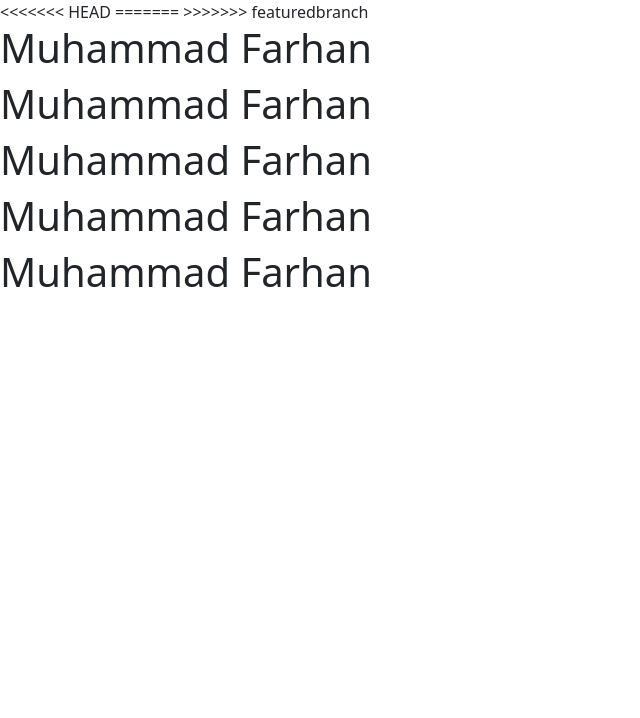
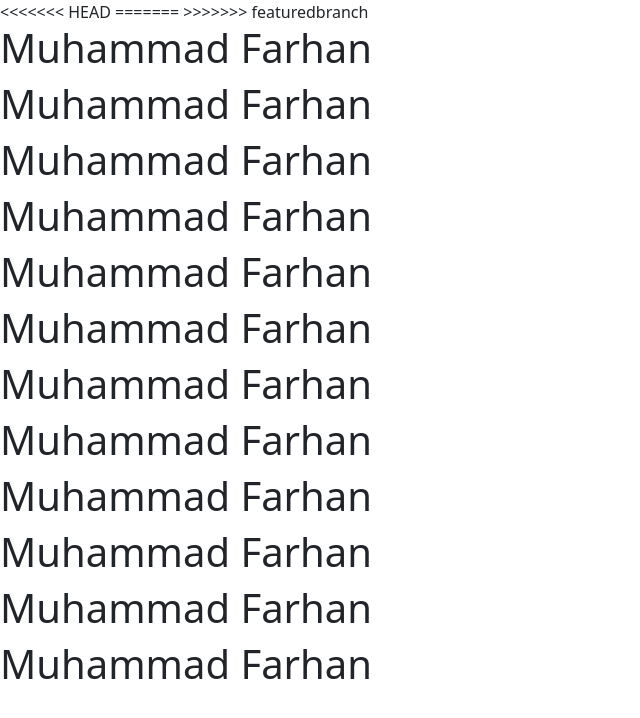
Before and after one commit to muhammadfarhandeveloper/batch202111G, a plain HTML site: page tutorial1.html in a window 1280 px wide. Shown: the whole page, without its empty margins (0-640 px from the left). Drawn offline with nearby package versions, Linux system fonts and the light colour scheme.

Commit message:
newbranch addded commit

```diff
--- a/tutorial1.html
+++ b/tutorial1.html
@@ -19,6 +19,13 @@
 
 <body>
 
+<h1>Muhammad Farhan</h1>
+<h1>Muhammad Farhan</h1>
+<h1>Muhammad Farhan</h1>
+<h1>Muhammad Farhan</h1>
+<h1>Muhammad Farhan</h1>
+<h1>Muhammad Farhan</h1>
+<h1>Muhammad Farhan</h1>
 <h1>Muhammad Farhan</h1>
 <h1>Muhammad Farhan</h1>
 <h1>Muhammad Farhan</h1>
```
Also changed, not shown: tutorial2.html (+4 -0 lines).
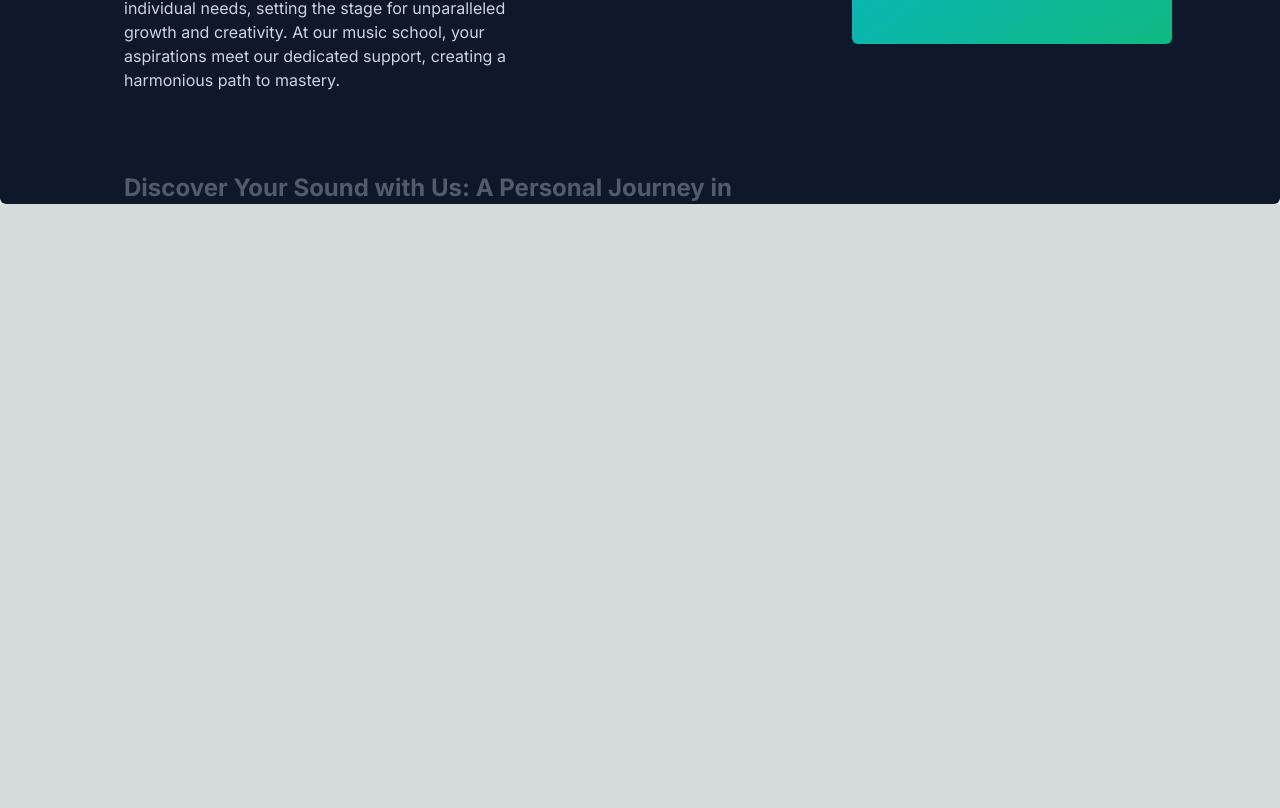
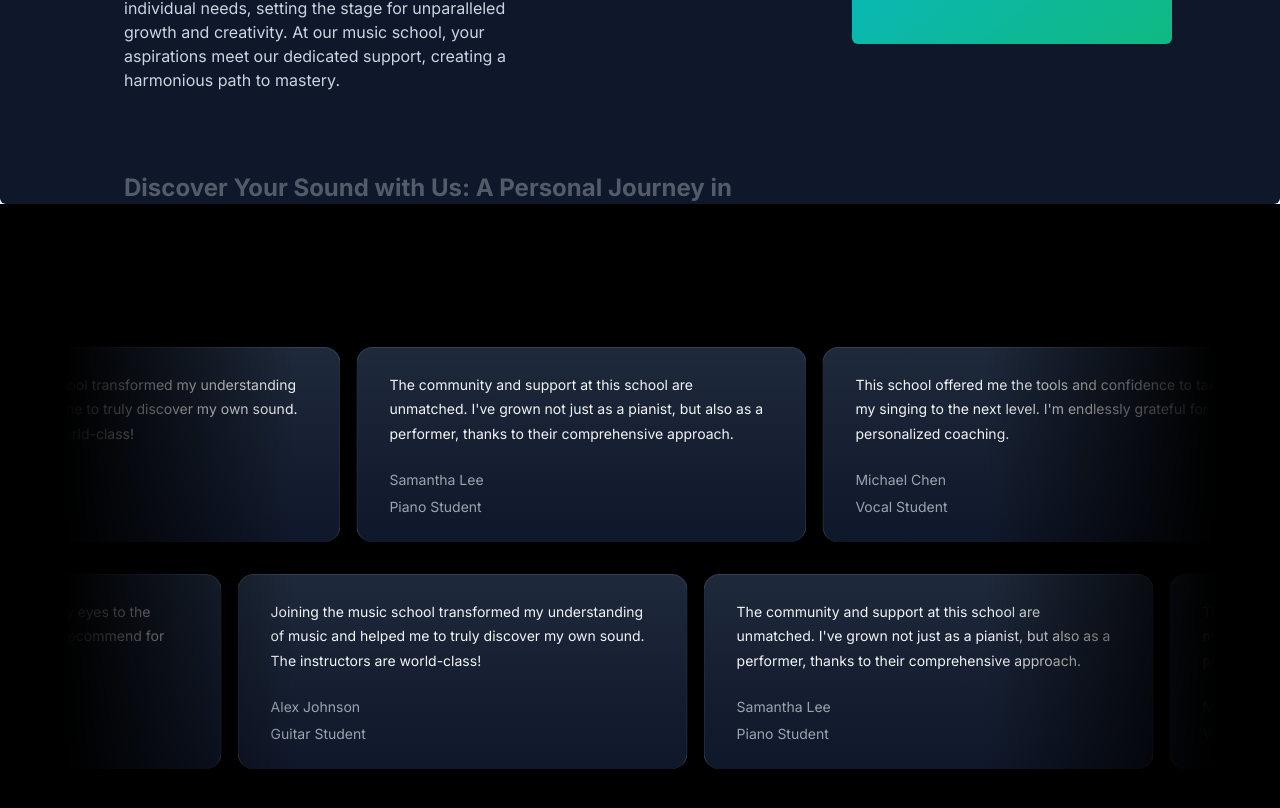
Before and after one commit to barchakuz/nextJs, a Next.js app: page / in a window 1280 px wide. Shown: the part 1684-2492 px from the top of the page. Before the commit the page ends 1888 px from the top, so only its background shows below. Built offline with nearby package versions, Linux system fonts and the light colour scheme.

Commit message:
Moving cards animation featuers

```diff
--- /dev/null
+++ b/app/components/MusicSchoolCards.tsx
@@ -0,0 +1,59 @@
+'use client'
+import { InfiniteMovingCards } from "./ui/infinite-moving-cards";
+
+const musicSchoolTestimonials = [
+    {
+      quote:
+        'Joining the music school transformed my understanding of music and helped me to truly discover my own sound. The instructors are world-class!',
+      name: 'Alex Johnson',
+      title: 'Guitar Student',
+    },
+    {
+      quote:
+        "The community and support at this school are unmatched. I've grown not just as a pianist, but also as a performer, thanks to their comprehensive approach.",
+      name: 'Samantha Lee',
+      title: 'Piano Student',
+    },
+    {
+      quote:
+        "This school offered me the tools and confidence to take my singing to the next level. I'm endlessly grateful for the personalized coaching.",
+      name: 'Michael Chen',
+      title: 'Vocal Student',
+    },
+    {
+      quote:
+        'As a violinist, finding the right mentor can be challenging, but this school matched me with a teacher who truly understands my goals and challenges.',
+      name: 'Emily Taylor',
+      title: 'Violin Student',
+    },
+    {
+      quote:
+        'The production courses here opened my eyes to the intricacies of music production. Highly recommend for any aspiring producers!',
+      name: 'Chris Morales',
+      title: 'Music Production Student',
+    },
+  ];
+
+function MusicSchoolCards() {
+  return (
+    <div className="h-[40rem] w-full dark:bg-black dark:bg-grid-white/[0.2] relative flex flex-col items-center justify-center overflow-hidden">
+        <h2 className="text-3xl font-bold text-center mb-8 z-10">Hear our Harmony: Voices of success</h2>
+        <div className="flex justify-center w-full overflow-hidden px-4 sm:px-6 lg:px-8">
+            <div className="w-full max-w-6xl">
+            <InfiniteMovingCards
+                items={musicSchoolTestimonials}
+                direction="left"
+                speed="slow"
+            />
+            <InfiniteMovingCards
+                items={musicSchoolTestimonials}
+                direction="right"
+                speed="slow"
+            />
+            </div>
+        </div>
+    </div>
+  )
+}
+
+export default MusicSchoolCards
--- /dev/null
+++ b/app/components/ui/infinite-moving-cards.tsx
@@ -0,0 +1,121 @@
+"use client";
+
+import { cn } from "@/app/utils/cn";
+import React, { useEffect, useState } from "react";
+
+export const InfiniteMovingCards = ({
+  items,
+  direction = "left",
+  speed = "fast",
+  pauseOnHover = true,
+  className,
+}: {
+  items: {
+    quote: string;
+    name: string;
+    title: string;
+  }[];
+  direction?: "left" | "right";
+  speed?: "fast" | "normal" | "slow";
+  pauseOnHover?: boolean;
+  className?: string;
+}) => {
+  const containerRef = React.useRef<HTMLDivElement>(null);
+  const scrollerRef = React.useRef<HTMLUListElement>(null);
+
+  useEffect(() => {
+    addAnimation();
+  }, []);
+  const [start, setStart] = useState(false);
+  function addAnimation() {
+    if (containerRef.current && scrollerRef.current) {
+      const scrollerContent = Array.from(scrollerRef.current.children);
+
+      scrollerContent.forEach((item) => {
+        const duplicatedItem = item.cloneNode(true);
+        if (scrollerRef.current) {
+          scrollerRef.current.appendChild(duplicatedItem);
+        }
+      });
+
+      getDirection();
+      getSpeed();
+      setStart(true);
+    }
+  }
+  const getDirection = () => {
+    if (containerRef.current) {
+      if (direction === "left") {
+        containerRef.current.style.setProperty(
+          "--animation-direction",
+          "forwards"
+        );
+      } else {
+        containerRef.current.style.setProperty(
+          "--animation-direction",
+          "reverse"
+        );
+      }
+    }
+  };
+  const getSpeed = () => {
+    if (containerRef.current) {
+      if (speed === "fast") {
+        containerRef.current.style.setProperty("--animation-duration", "20s");
+      } else if (speed === "normal") {
+        containerRef.current.style.setProperty("--animation-duration", "40s");
+      } else {
+        containerRef.current.style.setProperty("--animation-duration", "80s");
+      }
+    }
+  };
+  return (
+    <div
+      ref={containerRef}
+      className={cn(
+        "scroller relative z-20  max-w-7xl overflow-hidden  [mask-image:linear-gradient(to_right,transparent,white_20%,white_80%,transparent)]",
+        className
+      )}
+    >
+      <ul
+        ref={scrollerRef}
+        className={cn(
+          " flex min-w-full shrink-0 gap-4 py-4 w-max flex-nowrap",
+          start && "animate-scroll ",
+          pauseOnHover && "hover:[animation-play-state:paused]"
+        )}
+      >
+        {items.map((item, idx) => (
+          <li
+            className="w-[350px] max-w-full relative rounded-2xl border border-b-0 flex-shrink-0 border-slate-700 px-8 py-6 md:w-[450px]"
+            style={{
+              background:
+                "linear-gradient(180deg, var(--slate-800), var(--slate-900)",
+            }}
+            key={item.name}
+          >
+            <blockquote>
+              <div
+                aria-hidden="true"
+                className="user-select-none -z-1 pointer-events-none absolute -left-0.5 -top-0.5 h-[calc(100%_+_4px)] w-[calc(100%_+_4px)]"
+              ></div>
+              <span className=" relative z-20 text-sm leading-[1.6] text-gray-100 font-normal">
+                {item.quote}
+              </span>
+              <div className="relative z-20 mt-6 flex flex-row items-center">
+                <span className="flex flex-col gap-1">
+                  <span className=" text-sm leading-[1.6] text-gray-400 font-normal">
+                    {item.name}
+                  </span>
+                  <span className=" text-sm leading-[1.6] text-gray-400 font-normal">
+                    {item.title}
+                  </span>
+                </span>
+              </div>
+            </blockquote>
+          </li>
+        ))}
+      </ul>
+    </div>
+  );
+};
--- a/app/page.tsx
+++ b/app/page.tsx
@@ -2,6 +2,7 @@
 import HeroSection from "./components/HeroSection";
 import FeaturedCourse from "./components/FeaturedCourse";
 import WhyChooseUs from "./components/WhyChooseUs";
+import MusicSchoolCards from "./components/MusicSchoolCards";
 
 export default function Home() {
   return (
@@ -9,6 +10,7 @@
       <HeroSection />
       <FeaturedCourse />
       <WhyChooseUs />
+      <MusicSchoolCards />
     </>
   );
 }
--- a/tailwind.config.ts
+++ b/tailwind.config.ts
@@ -22,6 +22,7 @@
       },
       animation: {
         spotlight: "spotlight 2s ease .75s 1 forwards",
+        scroll:"scroll var(--animation-duration, 40s) var(--animation-direction, forwards) linear infinite",
       },
       keyframes: {
         spotlight: {
@@ -29,6 +30,11 @@
             transform: "translate(-72%, -62%) scale(0.5)",},
           "100%": {opacity: '1',
             transform: "translate(-50%,-40%) scale(1)",}
+        },
+        scroll: {
+          to: {
+            transform: "translate(calc(-50% - 0.5rem))",
+          },
         },
       },
     },
```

◇ ◇ ◇ ◇ ◇ ◇ ◇

> [Assigned task] Nothing but an exact copy of the data, without pictures, should be returned.

> [Reply]
Before and after one commit to muhammadfarhandeveloper/batch202111G, a plain HTML site: page tutorial1.html in a window 1280 px wide. Shown: the whole page, without its empty margins (0-640 px from the left). Drawn offline with nearby package versions, Linux system fonts and the light colour scheme.

Commit message:
newbranch addded commit

```diff
--- a/tutorial1.html
+++ b/tutorial1.html
@@ -19,6 +19,13 @@
 
 <body>
 
+<h1>Muhammad Farhan</h1>
+<h1>Muhammad Farhan</h1>
+<h1>Muhammad Farhan</h1>
+<h1>Muhammad Farhan</h1>
+<h1>Muhammad Farhan</h1>
+<h1>Muhammad Farhan</h1>
+<h1>Muhammad Farhan</h1>
 <h1>Muhammad Farhan</h1>
 <h1>Muhammad Farhan</h1>
 <h1>Muhammad Farhan</h1>
```
Also changed, not shown: tutorial2.html (+4 -0 lines).
Before and after one commit to barchakuz/nextJs, a Next.js app: page / in a window 1280 px wide. Shown: the part 1684-2492 px from the top of the page. Before the commit the page ends 1888 px from the top, so only its background shows below. Built offline with nearby package versions, Linux system fonts and the light colour scheme.

Commit message:
Moving cards animation featuers

```diff
--- /dev/null
+++ b/app/components/MusicSchoolCards.tsx
@@ -0,0 +1,59 @@
+'use client'
+import { InfiniteMovingCards } from "./ui/infinite-moving-cards";
+
+const musicSchoolTestimonials = [
+    {
+      quote:
+        'Joining the music school transformed my understanding of music and helped me to truly discover my own sound. The instructors are world-class!',
+      name: 'Alex Johnson',
+      title: 'Guitar Student',
+    },
+    {
+      quote:
+        "The community and support at this school are unmatched. I've grown not just as a pianist, but also as a performer, thanks to their comprehensive approach.",
+      name: 'Samantha Lee',
+      title: 'Piano Student',
+    },
+    {
+      quote:
+        "This school offered me the tools and confidence to take my singing to the next level. I'm endlessly grateful for the personalized coaching.",
+      name: 'Michael Chen',
+      title: 'Vocal Student',
+    },
+    {
+      quote:
+        'As a violinist, finding the right mentor can be challenging, but this school matched me with a teacher who truly understands my goals and challenges.',
+      name: 'Emily Taylor',
+      title: 'Violin Student',
+    },
+    {
+      quote:
+        'The production courses here opened my eyes to the intricacies of music production. Highly recommend for any aspiring producers!',
+      name: 'Chris Morales',
+      title: 'Music Production Student',
+    },
+  ];
+
+function MusicSchoolCards() {
+  return (
+    <div className="h-[40rem] w-full dark:bg-black dark:bg-grid-white/[0.2] relative flex flex-col items-center justify-center overflow-hidden">
+        <h2 className="text-3xl font-bold text-center mb-8 z-10">Hear our Harmony: Voices of success</h2>
+        <div className="flex justify-center w-full overflow-hidden px-4 sm:px-6 lg:px-8">
+            <div className="w-full max-w-6xl">
+            <InfiniteMovingCards
+                items={musicSchoolTestimonials}
+                direction="left"
+                speed="slow"
+            />
+            <InfiniteMovingCards
+                items={musicSchoolTestimonials}
+                direction="right"
+                speed="slow"
+            />
+            </div>
+        </div>
+    </div>
+  )
+}
+
+export default MusicSchoolCards
--- /dev/null
+++ b/app/components/ui/infinite-moving-cards.tsx
@@ -0,0 +1,121 @@
+"use client";
+
+import { cn } from "@/app/utils/cn";
+import React, { useEffect, useState } from "react";
+
+export const InfiniteMovingCards = ({
+  items,
+  direction = "left",
+  speed = "fast",
+  pauseOnHover = true,
+  className,
+}: {
+  items: {
+    quote: string;
+    name: string;
+    title: string;
+  }[];
+  direction?: "left" | "right";
+  speed?: "fast" | "normal" | "slow";
+  pauseOnHover?: boolean;
+  className?: string;
+}) => {
+  const containerRef = React.useRef<HTMLDivElement>(null);
+  const scrollerRef = React.useRef<HTMLUListElement>(null);
+
+  useEffect(() => {
+    addAnimation();
+  }, []);
+  const [start, setStart] = useState(false);
+  function addAnimation() {
+    if (containerRef.current && scrollerRef.current) {
+      const scrollerContent = Array.from(scrollerRef.current.children);
+
+      scrollerContent.forEach((item) => {
+        const duplicatedItem = item.cloneNode(true);
+        if (scrollerRef.current) {
+          scrollerRef.current.appendChild(duplicatedItem);
+        }
+      });
+
+      getDirection();
+      getSpeed();
+      setStart(true);
+    }
+  }
+  const getDirection = () => {
+    if (containerRef.current) {
+      if (direction === "left") {
+        containerRef.current.style.setProperty(
+          "--animation-direction",
+          "forwards"
+        );
+      } else {
+        containerRef.current.style.setProperty(
+          "--animation-direction",
+          "reverse"
+        );
+      }
+    }
+  };
+  const getSpeed = () => {
+    if (containerRef.current) {
+      if (speed === "fast") {
+        containerRef.current.style.setProperty("--animation-duration", "20s");
+      } else if (speed === "normal") {
+        containerRef.current.style.setProperty("--animation-duration", "40s");
+      } else {
+        containerRef.current.style.setProperty("--animation-duration", "80s");
+      }
+    }
+  };
+  return (
+    <div
+      ref={containerRef}
+      className={cn(
+        "scroller relative z-20  max-w-7xl overflow-hidden  [mask-image:linear-gradient(to_right,transparent,white_20%,white_80%,transparent)]",
+        className
+      )}
+    >
+      <ul
+        ref={scrollerRef}
+        className={cn(
+          " flex min-w-full shrink-0 gap-4 py-4 w-max flex-nowrap",
+          start && "animate-scroll ",
+          pauseOnHover && "hover:[animation-play-state:paused]"
+        )}
+      >
+        {items.map((item, idx) => (
+          <li
+            className="w-[350px] max-w-full relative rounded-2xl border border-b-0 flex-shrink-0 border-slate-700 px-8 py-6 md:w-[450px]"
+            style={{
+              background:
+                "linear-gradient(180deg, var(--slate-800), var(--slate-900)",
+            }}
+            key={item.name}
+          >
+            <blockquote>
+              <div
+                aria-hidden="true"
+                className="user-select-none -z-1 pointer-events-none absolute -left-0.5 -top-0.5 h-[calc(100%_+_4px)] w-[calc(100%_+_4px)]"
+              ></div>
+              <span className=" relative z-20 text-sm leading-[1.6] text-gray-100 font-normal">
+                {item.quote}
+              </span>
+              <div className="relative z-20 mt-6 flex flex-row items-center">
+                <span className="flex flex-col gap-1">
+                  <span className=" text-sm leading-[1.6] text-gray-400 font-normal">
+                    {item.name}
+                  </span>
+                  <span className=" text-sm leading-[1.6] text-gray-400 font-normal">
+                    {item.title}
+                  </span>
+                </span>
+              </div>
+            </blockquote>
+          </li>
+        ))}
+      </ul>
+    </div>
+  );
+};
--- a/app/page.tsx
+++ b/app/page.tsx
@@ -2,6 +2,7 @@
 import HeroSection from "./components/HeroSection";
 import FeaturedCourse from "./components/FeaturedCourse";
 import WhyChooseUs from "./components/WhyChooseUs";
+import MusicSchoolCards from "./components/MusicSchoolCards";
 
 export default function Home() {
   return (
@@ -9,6 +10,7 @@
       <HeroSection />
       <FeaturedCourse />
       <WhyChooseUs />
+      <MusicSchoolCards />
     </>
   );
 }
--- a/tailwind.config.ts
+++ b/tailwind.config.ts
@@ -22,6 +22,7 @@
       },
       animation: {
         spotlight: "spotlight 2s ease .75s 1 forwards",
+        scroll:"scroll var(--animation-duration, 40s) var(--animation-direction, forwards) linear infinite",
       },
       keyframes: {
         spotlight: {
@@ -29,6 +30,11 @@
             transform: "translate(-72%, -62%) scale(0.5)",},
           "100%": {opacity: '1',
             transform: "translate(-50%,-40%) scale(1)",}
+        },
+        scroll: {
+          to: {
+            transform: "translate(calc(-50% - 0.5rem))",
+          },
         },
       },
     },
```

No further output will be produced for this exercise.